TREAT Asia Focuses on MSM and Community Advocacy at ICAAP
October 2009—Reaching vulnerable populations and involving affected communities in the implementation of HIV services were two of the major issues addressed by TREAT Asia and amfAR representatives at the ninth International Congress on AIDS in Asia and the Pacific (ICAAP), held in August in Bali.
At a pre-conference meeting on HIV among men who have sex with men (MSM), amfAR CEO Kevin Robert Frost presented a new amfAR report calling for a robust research effort to help understand the most effective models for HIV prevention, treatment, care, and support among MSM in Asia and the Pacific. The report, Ensuring Universal Access to Comprehensive HIV Services for MSM in Asia and the Pacific, warns that if HIV prevention does not improve, "MSM will soon account for the largest proportion of people living with HIV in Asia." It outlines an agenda for operations research that could guide organizations and governments in developing an effective range of programs that could be incorporated in national AIDS strategies and donor initiatives.
At the conference, TREAT Asia's MSM program coordinator Hua Boonyapisomparn gave a plenary presentation on the need for collaboration between health systems and the communities they serve. She offered examples of successful programs in India, Thailand, and China for which TREAT Asia provides technical support, and used her own experiences as a transgender person to illustrate the need for community involvement.
"Without community advocates who can identify and address these gaps in care for transgender people, our voices will not be heard and our health needs will not be met," she said. "We need to invest in the community as much as we need to pay for medicines and blood testing."

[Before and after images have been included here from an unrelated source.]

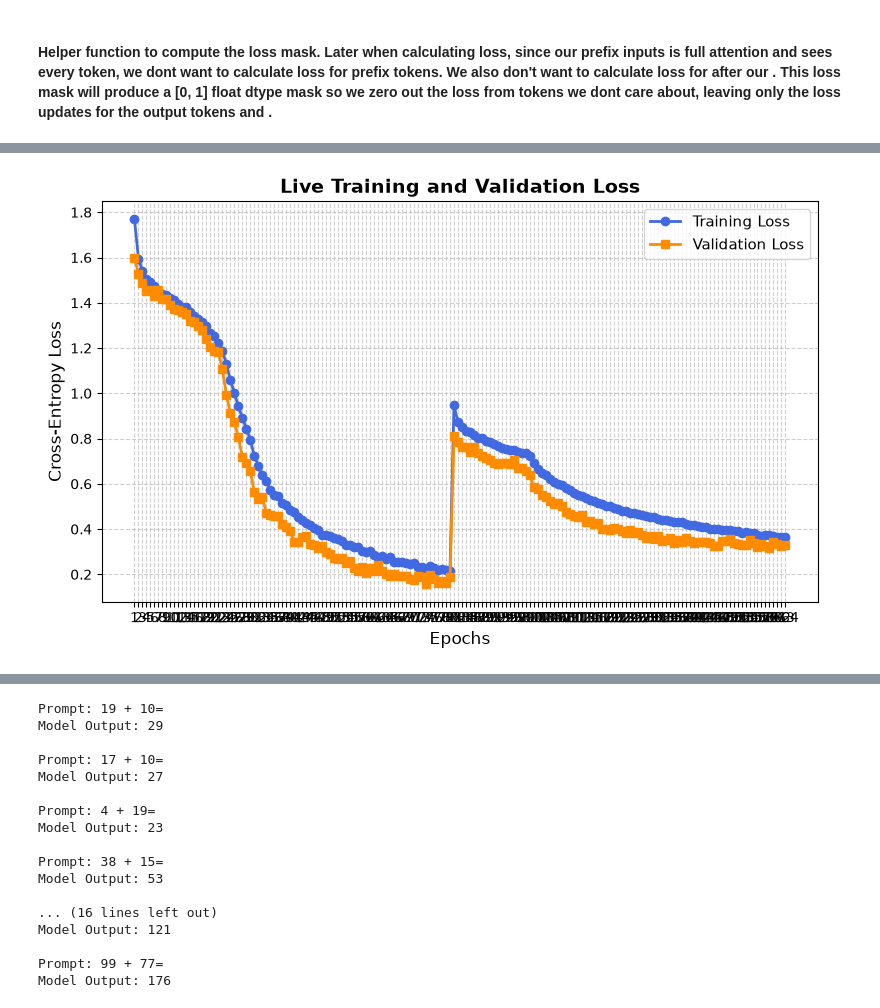
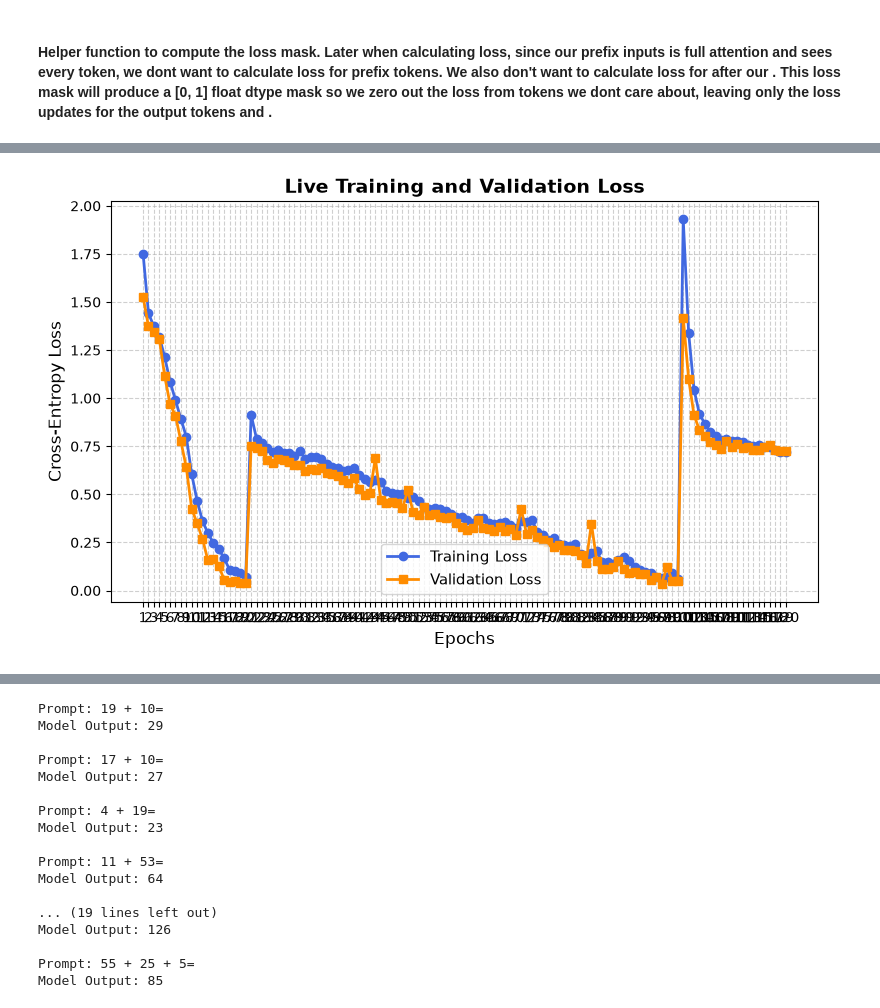
Before and after one commit to he-man-david/small-transformer-model-arithmetic-math, a Jupyter notebook: training-script.ipynb, the cells around one changed output, grey strips where cells are left out. Drawn from its saved outputs; the diff is of its cells as text; code cells hidden in the pictures.

Commit message:
continue training with multi dataset

```diff
--- a/training-script.ipynb
+++ b/training-script.ipynb
@@ -5,6 +5,7 @@
 %load_ext autoreload
 %autoreload 2
 
+import os
 import json
 import torch
 import torch.nn as nn
@@ -16,13 +17,17 @@ import matplotlib.pyplot as plt
 from IPython.display import clear_output, display
 from tqdm import tqdm
 
+CHECKPOINT_DIR = "/teamspace/studios/this_studio/small-transformer-model-arithmetic-math/checkpoints"
+DATA_DIR = "/teamspace/studios/this_studio/small-transformer-model-arithmetic-math/data"
+
 device = torch.device("cuda" if torch.cuda.is_available() else "cpu")
 print(f"Training on device: {device}")
 
-batch_size = 16
+batch_size = 64
 d_model = 512
 max_seq_len = 256
 num_heads = 8
+num_layers = 8
 
 train_percent = 0.80
 val_percent   = 0.10
@@ -193,28 +255,4 @@ def compute_loss_mask(targets: torch.Tensor, eq_token_id: int, pad_token_id: int
 # %%
-def plot_live_loss(train_history, val_history, current_epoch, total_target_epochs):
-    clear_output(wait=True)
-
-    fig, ax = plt.subplots(figsize=(8, 5))
-    epochs_range = range(1, len(train_history) + 1)
-
-    ax.plot(epochs_range, train_history, label='Training Loss', color='royalblue', linewidth=2, marker='o')
-    ax.plot(epochs_range, val_history, label='Validation Loss', color='darkorange', linewidth=2, marker='s')
-
-    ax.set_title('Live Training and Validation Loss', fontsize=14, fontweight='bold')
-    ax.set_xlabel('Epochs', fontsize=12)
-    ax.set_ylabel('Cross-Entropy Loss', fontsize=12)
-    ax.set_xticks(epochs_range)
-    ax.grid(True, linestyle='--', alpha=0.6)
-    ax.legend(fontsize=11)
-
-    plt.tight_layout()
-    display(fig)
-    plt.close(fig)
-
-    print(f"Latest Stats -> Epoch {current_epoch:02d}/{total_target_epochs:02d} | "
-          f"Train Loss: {train_history[-1]:.4f} | Val Loss: {val_history[-1]:.4f}")
-
-
 def train_model(num_epochs_to_add: int):
     start_epoch = len(train_loss_history)
     target_epoch = start_epoch + num_epochs_to_add
@@ -243,13 +281,10 @@ def train_model(num_epochs_to_add: int):
 
                 loss = (raw_loss * loss_mask).sum() / max(num_active_tokens.item(), 1.0)
 
-            # 3. Scales loss, calls backward(), and unscales gradients behind the scenes
             scaler.scale(loss).backward()
 
-            # 4. Step the optimizer via the scaler
             scaler.step(optimizer)
 
-            # 5. Update the scale factor for the next batch
             scaler.update()
 
             total_train_loss += loss.item()
@@ -284,7 +319,16 @@ def train_model(num_epochs_to_add: int):
             current_epoch=epoch + 1,
             total_target_epochs=target_epoch
         )
+
+        if epoch % 5 == 0:
+            save_checkpoint(
+                checkpoint_name=f"continued_{dataset_name}___batch_64_d_model_512_layers_8_heads_8",
+                model=model,
+                optimizer=optimizer,
+                train_history=train_loss_history,
+                val_history=val_loss_history
+            )
 # %%
-train_model(num_epochs_to_add=10)
+train_model(num_epochs_to_add=20)
 # %% [output]
-[figure, old version]
+[figure, new version]
@@ -334,15 +375,16 @@ def ask_transformer(expression: str, max_gen_tokens: int = 15):
 ask_transformer("19 + 10")
 ask_transformer("17 + 10")
 ask_transformer("4 + 19")
-ask_transformer("38 + 15")
-ask_transformer("27 + 10")
-ask_transformer("99 + 31")
-ask_transformer("88 + 25")
+ask_transformer("11 + 53")
+ask_transformer("55 + 65")
+ask_transformer("16 + 68")
 
-ask_transformer("18 + 81")
-ask_transformer("21 + 12")
-ask_transformer("88 + 33")
-ask_transformer("99 + 77")
+ask_transformer("1 + 5 + 19")
+ask_transformer("85 + 34 + 7")
+ask_transformer("99 + 21 + 2")
+ask_transformer("43 + 88 + 23")
+ask_transformer("95 + 14 + 17")
+ask_transformer("55 + 25 + 5")
 # %% [output]
 Prompt: 19 + 10=
 Model Output: 29
@@ -353,11 +395,11 @@ Model Output: 27
 Prompt: 4 + 19=
 Model Output: 23
 
-Prompt: 38 + 15=
-Model Output: 53
+Prompt: 11 + 53=
+Model Output: 64
 
-... (16 lines left out)
-Model Output: 121
+... (19 lines left out)
+Model Output: 126
 
-Prompt: 99 + 77=
-Model Output: 176
+Prompt: 55 + 25 + 5=
+Model Output: 85
```
Also changed, not shown: parts of 12 cells of this notebook, 2 other files.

In addition, TREAT Asia community program manager Jennifer Ho presented a poster on the involvement of people living with HIV in the work of AIDS Care China, a TREAT Asia-supported organization that provides treatment education and support services.